START Provided material
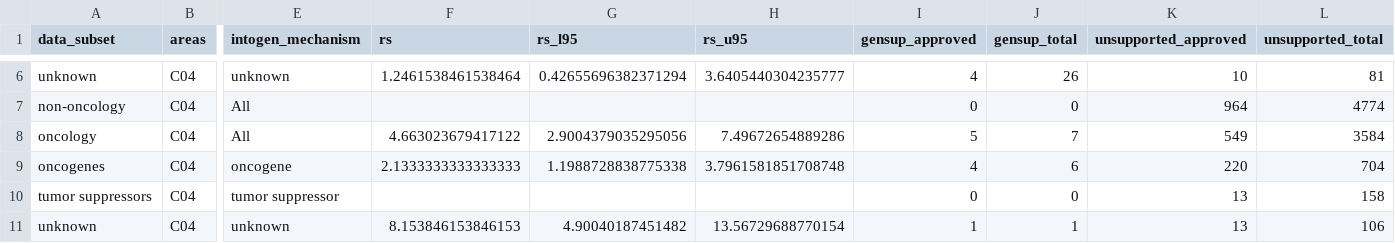
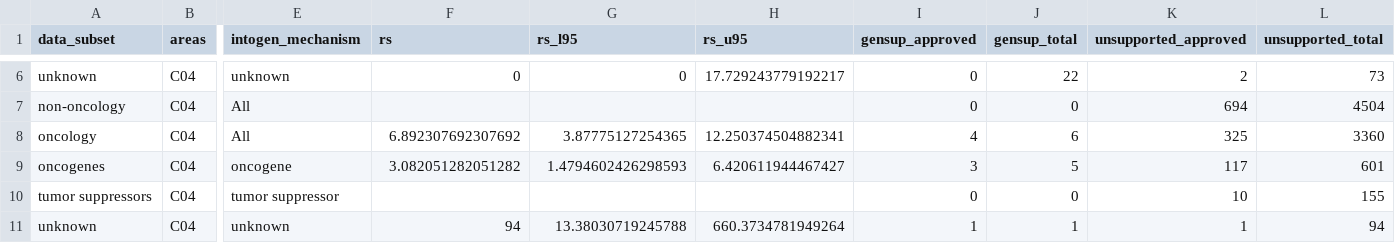
Before and after one commit to ericminikel/genetic_support, a TSV file: oto/table_s13.tsv, drawn as a sheet; only a part is shown, gaps mark what is left out; the diff covers the shown part only; the diff names each change by its address in the sheet, - before the commit and + after, or states it on an @@ line.

```diff
--- a/oto/table_s13.tsv
+++ b/oto/table_s13.tsv
-F6 (rs): 1.2461538461538464
+F6 (rs): 0
-G6 (rs_l95): 0.42655696382371294
+G6 (rs_l95): 0
-H6 (rs_u95): 3.6405440304235777
+H6 (rs_u95): 17.729243779192217
-I6 (gensup_approved): 4
+I6 (gensup_approved): 0
-J6 (gensup_total): 26
+J6 (gensup_total): 22
-K6 (unsupported_approved): 10
+K6 (unsupported_approved): 2
-L6 (unsupported_total): 81
+L6 (unsupported_total): 73
-K7 (unsupported_approved): 964
+K7 (unsupported_approved): 694
-L7 (unsupported_total): 4774
+L7 (unsupported_total): 4504
-F8 (rs): 4.663023679417122
+F8 (rs): 6.892307692307692
-G8 (rs_l95): 2.9004379035295056
+G8 (rs_l95): 3.87775127254365
-H8 (rs_u95): 7.49672654889286
+H8 (rs_u95): 12.250374504882341
-I8 (gensup_approved): 5
+I8 (gensup_approved): 4
-J8 (gensup_total): 7
+J8 (gensup_total): 6
-K8 (unsupported_approved): 549
+K8 (unsupported_approved): 325
-L8 (unsupported_total): 3584
+L8 (unsupported_total): 3360
-F9 (rs): 2.1333333333333333
+F9 (rs): 3.082051282051282
-G9 (rs_l95): 1.1988728838775338
+G9 (rs_l95): 1.4794602426298593
-H9 (rs_u95): 3.7961581851708748
+H9 (rs_u95): 6.420611944467427
-I9 (gensup_approved): 4
+I9 (gensup_approved): 3
-J9 (gensup_total): 6
+J9 (gensup_total): 5
-K9 (unsupported_approved): 220
+K9 (unsupported_approved): 117
-L9 (unsupported_total): 704
+L9 (unsupported_total): 601
-K10 (unsupported_approved): 13
+K10 (unsupported_approved): 10
-L10 (unsupported_total): 158
+L10 (unsupported_total): 155
-F11 (rs): 8.153846153846153
+F11 (rs): 94
-G11 (rs_l95): 4.90040187451482
+G11 (rs_l95): 13.38030719245788
-H11 (rs_u95): 13.56729688770154
+H11 (rs_u95): 660.3734781949264
-K11 (unsupported_approved): 13
+K11 (unsupported_approved): 1
-L11 (unsupported_total): 106
+L11 (unsupported_total): 94
```
Also changed, not shown: 66 edited cells elsewhere in this file, oto/table_s16.tsv, oto/table_s18.tsv, 46 other files.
END Provided material
What to work on =>
Copy out the records exactly; the pictures stay behind.

Task output =>
Before and after one commit to ericminikel/genetic_support, a TSV file: oto/table_s13.tsv, drawn as a sheet; only a part is shown, gaps mark what is left out; the diff covers the shown part only; the diff names each change by its address in the sheet, - before the commit and + after, or states it on an @@ line.

```diff
--- a/oto/table_s13.tsv
+++ b/oto/table_s13.tsv
-F6 (rs): 1.2461538461538464
+F6 (rs): 0
-G6 (rs_l95): 0.42655696382371294
+G6 (rs_l95): 0
-H6 (rs_u95): 3.6405440304235777
+H6 (rs_u95): 17.729243779192217
-I6 (gensup_approved): 4
+I6 (gensup_approved): 0
-J6 (gensup_total): 26
+J6 (gensup_total): 22
-K6 (unsupported_approved): 10
+K6 (unsupported_approved): 2
-L6 (unsupported_total): 81
+L6 (unsupported_total): 73
-K7 (unsupported_approved): 964
+K7 (unsupported_approved): 694
-L7 (unsupported_total): 4774
+L7 (unsupported_total): 4504
-F8 (rs): 4.663023679417122
+F8 (rs): 6.892307692307692
-G8 (rs_l95): 2.9004379035295056
+G8 (rs_l95): 3.87775127254365
-H8 (rs_u95): 7.49672654889286
+H8 (rs_u95): 12.250374504882341
-I8 (gensup_approved): 5
+I8 (gensup_approved): 4
-J8 (gensup_total): 7
+J8 (gensup_total): 6
-K8 (unsupported_approved): 549
+K8 (unsupported_approved): 325
-L8 (unsupported_total): 3584
+L8 (unsupported_total): 3360
-F9 (rs): 2.1333333333333333
+F9 (rs): 3.082051282051282
-G9 (rs_l95): 1.1988728838775338
+G9 (rs_l95): 1.4794602426298593
-H9 (rs_u95): 3.7961581851708748
+H9 (rs_u95): 6.420611944467427
-I9 (gensup_approved): 4
+I9 (gensup_approved): 3
-J9 (gensup_total): 6
+J9 (gensup_total): 5
-K9 (unsupported_approved): 220
+K9 (unsupported_approved): 117
-L9 (unsupported_total): 704
+L9 (unsupported_total): 601
-K10 (unsupported_approved): 13
+K10 (unsupported_approved): 10
-L10 (unsupported_total): 158
+L10 (unsupported_total): 155
-F11 (rs): 8.153846153846153
+F11 (rs): 94
-G11 (rs_l95): 4.90040187451482
+G11 (rs_l95): 13.38030719245788
-H11 (rs_u95): 13.56729688770154
+H11 (rs_u95): 660.3734781949264
-K11 (unsupported_approved): 13
+K11 (unsupported_approved): 1
-L11 (unsupported_total): 106
+L11 (unsupported_total): 94
```
Also changed, not shown: 66 edited cells elsewhere in this file, oto/table_s16.tsv, oto/table_s18.tsv, 46 other files.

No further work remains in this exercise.